The data is to be repeated exactly, with the images removed.

☆ ☆ ☆ ☆

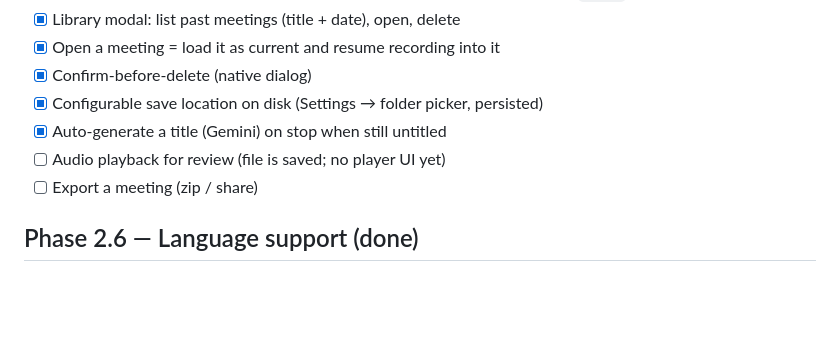
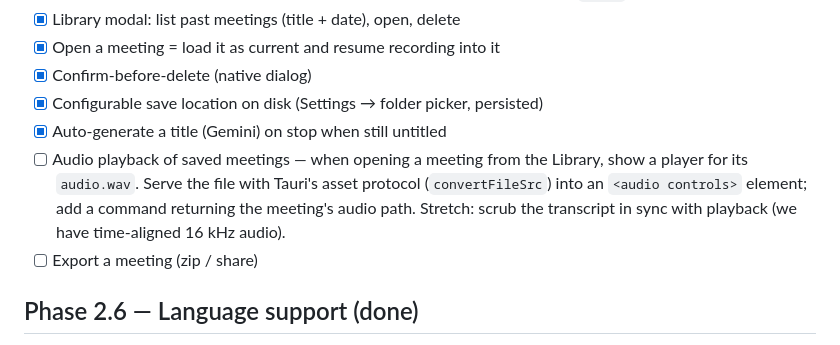
Before and after one commit to mackattack3k/meetclaw, a Markdown page: TODO.md, the part around the change. GitHub-like rendering; blank space fills up the shorter version.

Commit message:
TODO: flesh out audio playback of saved meetings

```diff
--- a/TODO.md
+++ b/TODO.md
@@ -49,7 +49,11 @@
 - [x] Confirm-before-delete (native dialog)
 - [x] Configurable save location on disk (Settings → folder picker, persisted)
 - [x] Auto-generate a title (Gemini) on stop when still untitled
-- [ ] Audio playback for review (file is saved; no player UI yet)
+- [ ] Audio playback of saved meetings — when opening a meeting from the
+      Library, show a player for its `audio.wav`. Serve the file with Tauri's
+      asset protocol (`convertFileSrc`) into an `<audio controls>` element;
+      add a command returning the meeting's audio path. Stretch: scrub the
+      transcript in sync with playback (we have time-aligned 16 kHz audio).
 - [ ] Export a meeting (zip / share)
 
 ## Phase 2.6 — Language support (done)
```
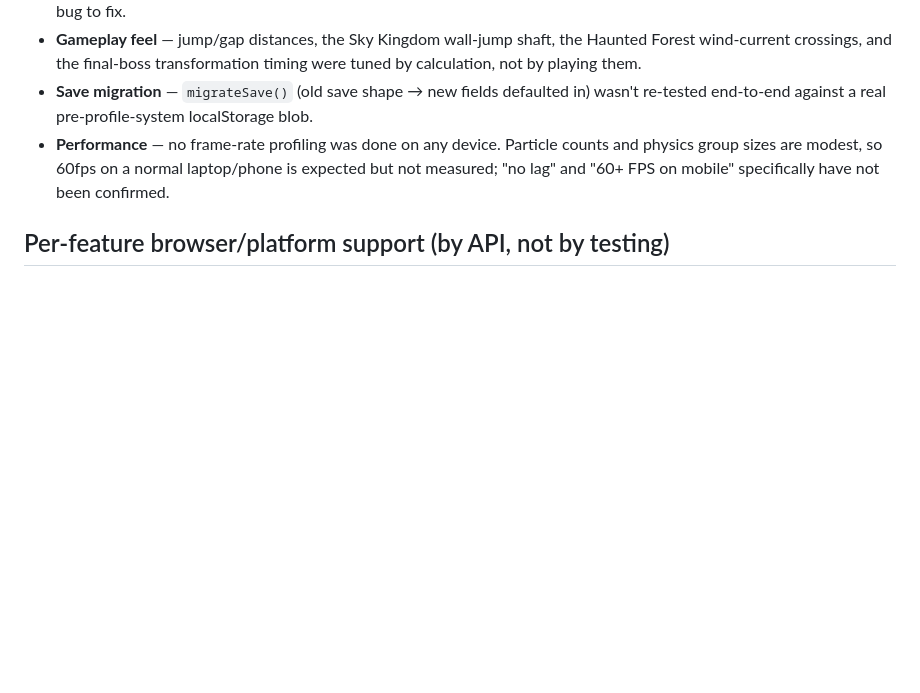
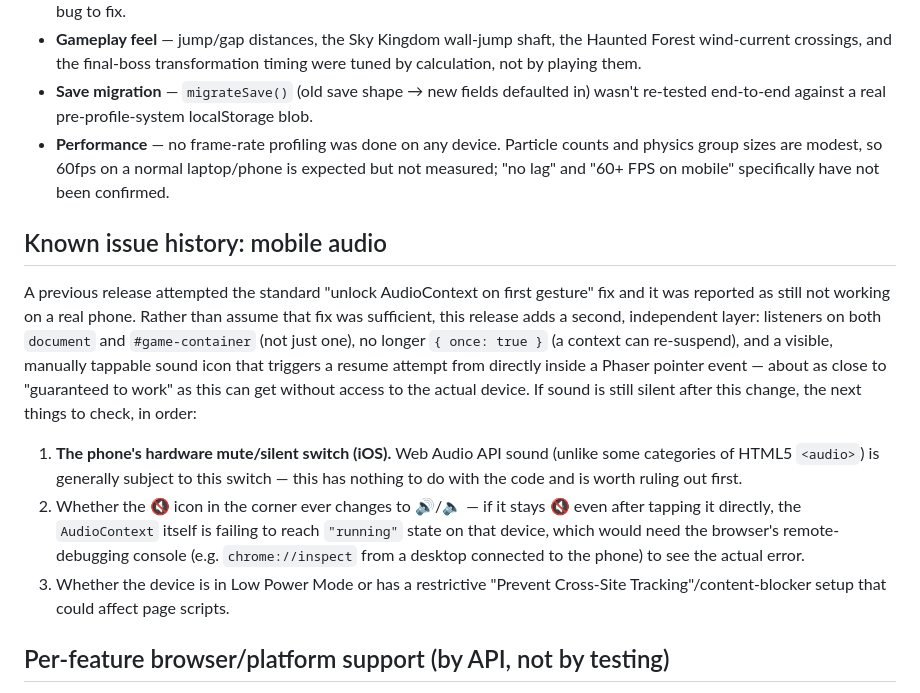
Before and after one commit to ZinawS/BeniNati, a Markdown page: docs/QA_NOTES.md, the part around the change. GitHub-like rendering; blank space fills up the shorter version.

```diff
--- a/docs/QA_NOTES.md
+++ b/docs/QA_NOTES.md
@@ -90,6 +90,30 @@ screen:
   but not measured; "no lag" and "60+ FPS on mobile" specifically have not been
   confirmed.
 
+## Known issue history: mobile audio
+
+A previous release attempted the standard "unlock AudioContext on first
+gesture" fix and it was reported as still not working on a real phone. Rather
+than assume that fix was sufficient, this release adds a second, independent
+layer: listeners on both `document` and `#game-container` (not just one), no
+longer `{ once: true }` (a context can re-suspend), and a visible, manually
+tappable sound icon that triggers a resume attempt from directly inside a
+Phaser pointer event — about as close to "guaranteed to work" as this can get
+without access to the actual device. If sound is still silent after this
+change, the next things to check, in order:
+
+1. **The phone's hardware mute/silent switch (iOS).** Web Audio API sound
+   (unlike some categories of HTML5 `<audio>`) is generally subject to this
+   switch — this has nothing to do with the code and is worth ruling out
+   first.
+2. Whether the 🔇 icon in the corner ever changes to 🔊/🔈 — if it stays 🔇
+   even after tapping it directly, the `AudioContext` itself is failing to
+   reach `"running"` state on that device, which would need the browser's
+   remote-debugging console (e.g. `chrome://inspect` from a desktop connected
+   to the phone) to see the actual error.
+3. Whether the device is in Low Power Mode or has a restrictive "Prevent
+   Cross-Site Tracking"/content-blocker setup that could affect page scripts.
+
 ## Per-feature browser/platform support (by API, not by testing)
 
 This documents what each feature *depends on*, so you know what's actually at risk
```
Also changed, not shown: CHANGELOG.md (+26 -0 lines).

☆ ☆ ☆ ☆

• _Written response_:
Before and after one commit to mackattack3k/meetclaw, a Markdown page: TODO.md, the part around the change. GitHub-like rendering; blank space fills up the shorter version.

Commit message:
TODO: flesh out audio playback of saved meetings

```diff
--- a/TODO.md
+++ b/TODO.md
@@ -49,7 +49,11 @@
 - [x] Confirm-before-delete (native dialog)
 - [x] Configurable save location on disk (Settings → folder picker, persisted)
 - [x] Auto-generate a title (Gemini) on stop when still untitled
-- [ ] Audio playback for review (file is saved; no player UI yet)
+- [ ] Audio playback of saved meetings — when opening a meeting from the
+      Library, show a player for its `audio.wav`. Serve the file with Tauri's
+      asset protocol (`convertFileSrc`) into an `<audio controls>` element;
+      add a command returning the meeting's audio path. Stretch: scrub the
+      transcript in sync with playback (we have time-aligned 16 kHz audio).
 - [ ] Export a meeting (zip / share)
 
 ## Phase 2.6 — Language support (done)
```
Before and after one commit to ZinawS/BeniNati, a Markdown page: docs/QA_NOTES.md, the part around the change. GitHub-like rendering; blank space fills up the shorter version.

```diff
--- a/docs/QA_NOTES.md
+++ b/docs/QA_NOTES.md
@@ -90,6 +90,30 @@ screen:
   but not measured; "no lag" and "60+ FPS on mobile" specifically have not been
   confirmed.
 
+## Known issue history: mobile audio
+
+A previous release attempted the standard "unlock AudioContext on first
+gesture" fix and it was reported as still not working on a real phone. Rather
+than assume that fix was sufficient, this release adds a second, independent
+layer: listeners on both `document` and `#game-container` (not just one), no
+longer `{ once: true }` (a context can re-suspend), and a visible, manually
+tappable sound icon that triggers a resume attempt from directly inside a
+Phaser pointer event — about as close to "guaranteed to work" as this can get
+without access to the actual device. If sound is still silent after this
+change, the next things to check, in order:
+
+1. **The phone's hardware mute/silent switch (iOS).** Web Audio API sound
+   (unlike some categories of HTML5 `<audio>`) is generally subject to this
+   switch — this has nothing to do with the code and is worth ruling out
+   first.
+2. Whether the 🔇 icon in the corner ever changes to 🔊/🔈 — if it stays 🔇
+   even after tapping it directly, the `AudioContext` itself is failing to
+   reach `"running"` state on that device, which would need the browser's
+   remote-debugging console (e.g. `chrome://inspect` from a desktop connected
+   to the phone) to see the actual error.
+3. Whether the device is in Low Power Mode or has a restrictive "Prevent
+   Cross-Site Tracking"/content-blocker setup that could affect page scripts.
+
 ## Per-feature browser/platform support (by API, not by testing)
 
 This documents what each feature *depends on*, so you know what's actually at risk
```
Also changed, not shown: CHANGELOG.md (+26 -0 lines).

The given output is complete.